Reaching a Milestone: Researchers Report Results of First 10,000 Patients Analyzed by MSK-IMPACT

Test tube of blood with genetic code in the background

Between 600 and 800 MSK patients have their tumors analyzed through MSK-IMPACT every month.

By studying the genetic makeup of patients’ tumors, researchers and clinicians learn a tremendous amount about their disease, such as how different mutations affect responses to specific treatments. Now a team of nearly 100 Memorial Sloan Kettering researchers has reported the results of genomic sequencing for the first 10,336 patients to undergo analysis with the test called MSK-IMPACT.

In addition to enrolling in more-traditional clinical trials, patients who undergo genetic testing may also have the opportunity to participate in basket trials. These research studies evaluate drugs that target the mutations that drive tumors, regardless of where the cancer originated in the body. This approach allows for more-specific treatment selection and faster clinical trial enrollment and analysis.

“This study represents the culmination of a major collaborative effort in performing clinical sequencing of patients at MSK,” says geneticist Michael Berger, who is the senior author of the new study, published in Nature Medicine. “The first 10,000 patients were a big investment for us from a standpoint of both time and of money. This paper describes the landscape of clinically relevant mutations in people with advanced cancer and demonstrates how the tumor sequencing data contributed to their care.” In total, 10,945 tumors were sequenced as part of this study.

A Technology that Benefits Patients

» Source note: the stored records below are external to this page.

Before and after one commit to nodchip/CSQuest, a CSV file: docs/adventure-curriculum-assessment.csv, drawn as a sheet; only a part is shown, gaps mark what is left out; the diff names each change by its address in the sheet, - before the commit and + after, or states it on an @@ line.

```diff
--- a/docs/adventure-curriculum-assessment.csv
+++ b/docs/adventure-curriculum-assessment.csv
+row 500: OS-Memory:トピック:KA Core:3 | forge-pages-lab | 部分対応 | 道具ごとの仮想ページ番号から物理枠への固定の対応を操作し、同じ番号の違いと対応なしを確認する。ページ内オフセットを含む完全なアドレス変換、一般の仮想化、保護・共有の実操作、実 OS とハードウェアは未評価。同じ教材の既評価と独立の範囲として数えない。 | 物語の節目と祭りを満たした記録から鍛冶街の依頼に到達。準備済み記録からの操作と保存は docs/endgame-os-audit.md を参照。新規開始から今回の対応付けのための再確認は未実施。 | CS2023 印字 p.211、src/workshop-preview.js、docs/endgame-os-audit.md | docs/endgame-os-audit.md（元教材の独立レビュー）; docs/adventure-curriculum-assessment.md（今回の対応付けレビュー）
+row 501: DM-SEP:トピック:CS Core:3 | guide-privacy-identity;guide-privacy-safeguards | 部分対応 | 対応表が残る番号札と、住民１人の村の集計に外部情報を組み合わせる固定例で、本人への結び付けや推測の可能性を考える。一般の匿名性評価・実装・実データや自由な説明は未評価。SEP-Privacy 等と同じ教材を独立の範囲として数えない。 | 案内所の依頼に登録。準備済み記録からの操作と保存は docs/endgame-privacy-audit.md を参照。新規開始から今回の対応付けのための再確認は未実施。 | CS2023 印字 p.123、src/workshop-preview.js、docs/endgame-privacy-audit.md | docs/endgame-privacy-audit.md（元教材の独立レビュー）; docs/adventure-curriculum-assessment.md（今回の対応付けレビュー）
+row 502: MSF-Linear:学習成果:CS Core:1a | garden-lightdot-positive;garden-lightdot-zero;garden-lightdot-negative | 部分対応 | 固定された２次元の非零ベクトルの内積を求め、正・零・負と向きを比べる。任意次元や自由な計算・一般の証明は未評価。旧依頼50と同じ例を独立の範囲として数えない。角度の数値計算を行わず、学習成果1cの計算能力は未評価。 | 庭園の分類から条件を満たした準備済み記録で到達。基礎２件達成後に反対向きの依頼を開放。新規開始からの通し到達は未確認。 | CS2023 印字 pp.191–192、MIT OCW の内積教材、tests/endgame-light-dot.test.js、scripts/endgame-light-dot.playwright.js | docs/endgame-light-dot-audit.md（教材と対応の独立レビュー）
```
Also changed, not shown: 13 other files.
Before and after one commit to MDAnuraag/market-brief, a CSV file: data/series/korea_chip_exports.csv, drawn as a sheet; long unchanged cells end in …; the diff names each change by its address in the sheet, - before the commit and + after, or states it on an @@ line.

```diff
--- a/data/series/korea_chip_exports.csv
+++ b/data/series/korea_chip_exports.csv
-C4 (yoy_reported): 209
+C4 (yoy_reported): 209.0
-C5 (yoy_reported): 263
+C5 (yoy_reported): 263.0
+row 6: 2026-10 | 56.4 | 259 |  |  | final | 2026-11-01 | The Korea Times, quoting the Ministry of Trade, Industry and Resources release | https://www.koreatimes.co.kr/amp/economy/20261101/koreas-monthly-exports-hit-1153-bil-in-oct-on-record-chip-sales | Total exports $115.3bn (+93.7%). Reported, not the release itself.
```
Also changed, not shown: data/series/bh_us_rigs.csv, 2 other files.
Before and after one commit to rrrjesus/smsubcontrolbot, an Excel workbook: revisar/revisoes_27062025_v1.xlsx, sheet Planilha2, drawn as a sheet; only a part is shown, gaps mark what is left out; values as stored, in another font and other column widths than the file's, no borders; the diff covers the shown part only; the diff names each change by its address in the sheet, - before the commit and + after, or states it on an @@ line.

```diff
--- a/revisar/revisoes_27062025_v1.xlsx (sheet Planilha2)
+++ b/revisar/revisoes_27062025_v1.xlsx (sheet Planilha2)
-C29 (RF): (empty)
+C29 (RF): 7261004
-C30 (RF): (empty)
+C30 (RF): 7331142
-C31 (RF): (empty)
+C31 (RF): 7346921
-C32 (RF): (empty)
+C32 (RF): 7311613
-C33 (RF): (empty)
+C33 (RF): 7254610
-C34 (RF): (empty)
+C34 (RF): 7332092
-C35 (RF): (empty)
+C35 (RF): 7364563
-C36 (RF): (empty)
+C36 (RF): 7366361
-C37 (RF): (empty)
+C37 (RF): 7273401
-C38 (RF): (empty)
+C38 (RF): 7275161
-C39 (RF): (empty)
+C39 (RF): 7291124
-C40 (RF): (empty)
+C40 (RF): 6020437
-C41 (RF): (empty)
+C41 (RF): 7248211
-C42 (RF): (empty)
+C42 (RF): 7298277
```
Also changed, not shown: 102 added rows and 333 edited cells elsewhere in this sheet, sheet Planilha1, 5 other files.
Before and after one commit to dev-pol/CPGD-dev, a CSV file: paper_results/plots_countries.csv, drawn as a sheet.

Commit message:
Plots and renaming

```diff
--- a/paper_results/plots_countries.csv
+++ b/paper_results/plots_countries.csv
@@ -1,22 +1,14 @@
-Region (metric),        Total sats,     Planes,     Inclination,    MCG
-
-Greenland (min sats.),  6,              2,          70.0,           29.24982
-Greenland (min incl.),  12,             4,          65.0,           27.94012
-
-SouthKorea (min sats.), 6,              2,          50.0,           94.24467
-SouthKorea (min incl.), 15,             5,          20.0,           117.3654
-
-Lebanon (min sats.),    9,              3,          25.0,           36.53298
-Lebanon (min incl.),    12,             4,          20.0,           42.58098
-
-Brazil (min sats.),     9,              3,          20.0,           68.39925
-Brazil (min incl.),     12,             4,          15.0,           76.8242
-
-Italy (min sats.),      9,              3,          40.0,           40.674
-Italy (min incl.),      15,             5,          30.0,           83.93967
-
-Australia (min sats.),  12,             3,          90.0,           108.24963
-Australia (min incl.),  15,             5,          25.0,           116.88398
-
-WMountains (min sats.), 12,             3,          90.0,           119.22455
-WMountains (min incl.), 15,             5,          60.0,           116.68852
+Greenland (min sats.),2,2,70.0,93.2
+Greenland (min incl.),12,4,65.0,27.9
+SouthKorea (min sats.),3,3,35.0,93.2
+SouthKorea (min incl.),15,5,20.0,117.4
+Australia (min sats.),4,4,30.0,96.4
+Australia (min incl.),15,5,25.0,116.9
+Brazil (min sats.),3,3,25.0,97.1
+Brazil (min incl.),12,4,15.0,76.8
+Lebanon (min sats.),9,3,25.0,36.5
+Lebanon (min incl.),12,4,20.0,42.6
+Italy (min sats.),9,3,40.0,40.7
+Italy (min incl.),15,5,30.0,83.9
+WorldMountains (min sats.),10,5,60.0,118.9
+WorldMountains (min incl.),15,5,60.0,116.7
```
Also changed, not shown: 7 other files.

The researchers reported in the study that nearly 37% of the patients who had their tumors sequenced through MSK-IMPACT had at least one actionable mutation. This means that drugs to target these mutations were available, either in a clinical trial or as part of the standard of care. Overall, 11% of patients, more than 1,000 in total, participated in clinical trials of treatments that directly targeted the genetic alterations in their tumors. (Some patients couldn’t participate because other health problems disqualified them.)

Today more than 16,000 patients have had their tumors sequenced with MSK-IMPACT.

But Dr. Berger points out that a much higher percentage actually benefited from the MSK-IMPACT testing. Many patients received treatment with targeted drugs that are already standard therapy; still others received immunotherapies. Research has shown that compared with people who have fewer mutations, those with a large number of mutations are more likely to respond to immunotherapy. In addition, sequencing may reveal that a person is unlikely to respond to a particular drug and thus spare them from unnecessary treatments and side effects.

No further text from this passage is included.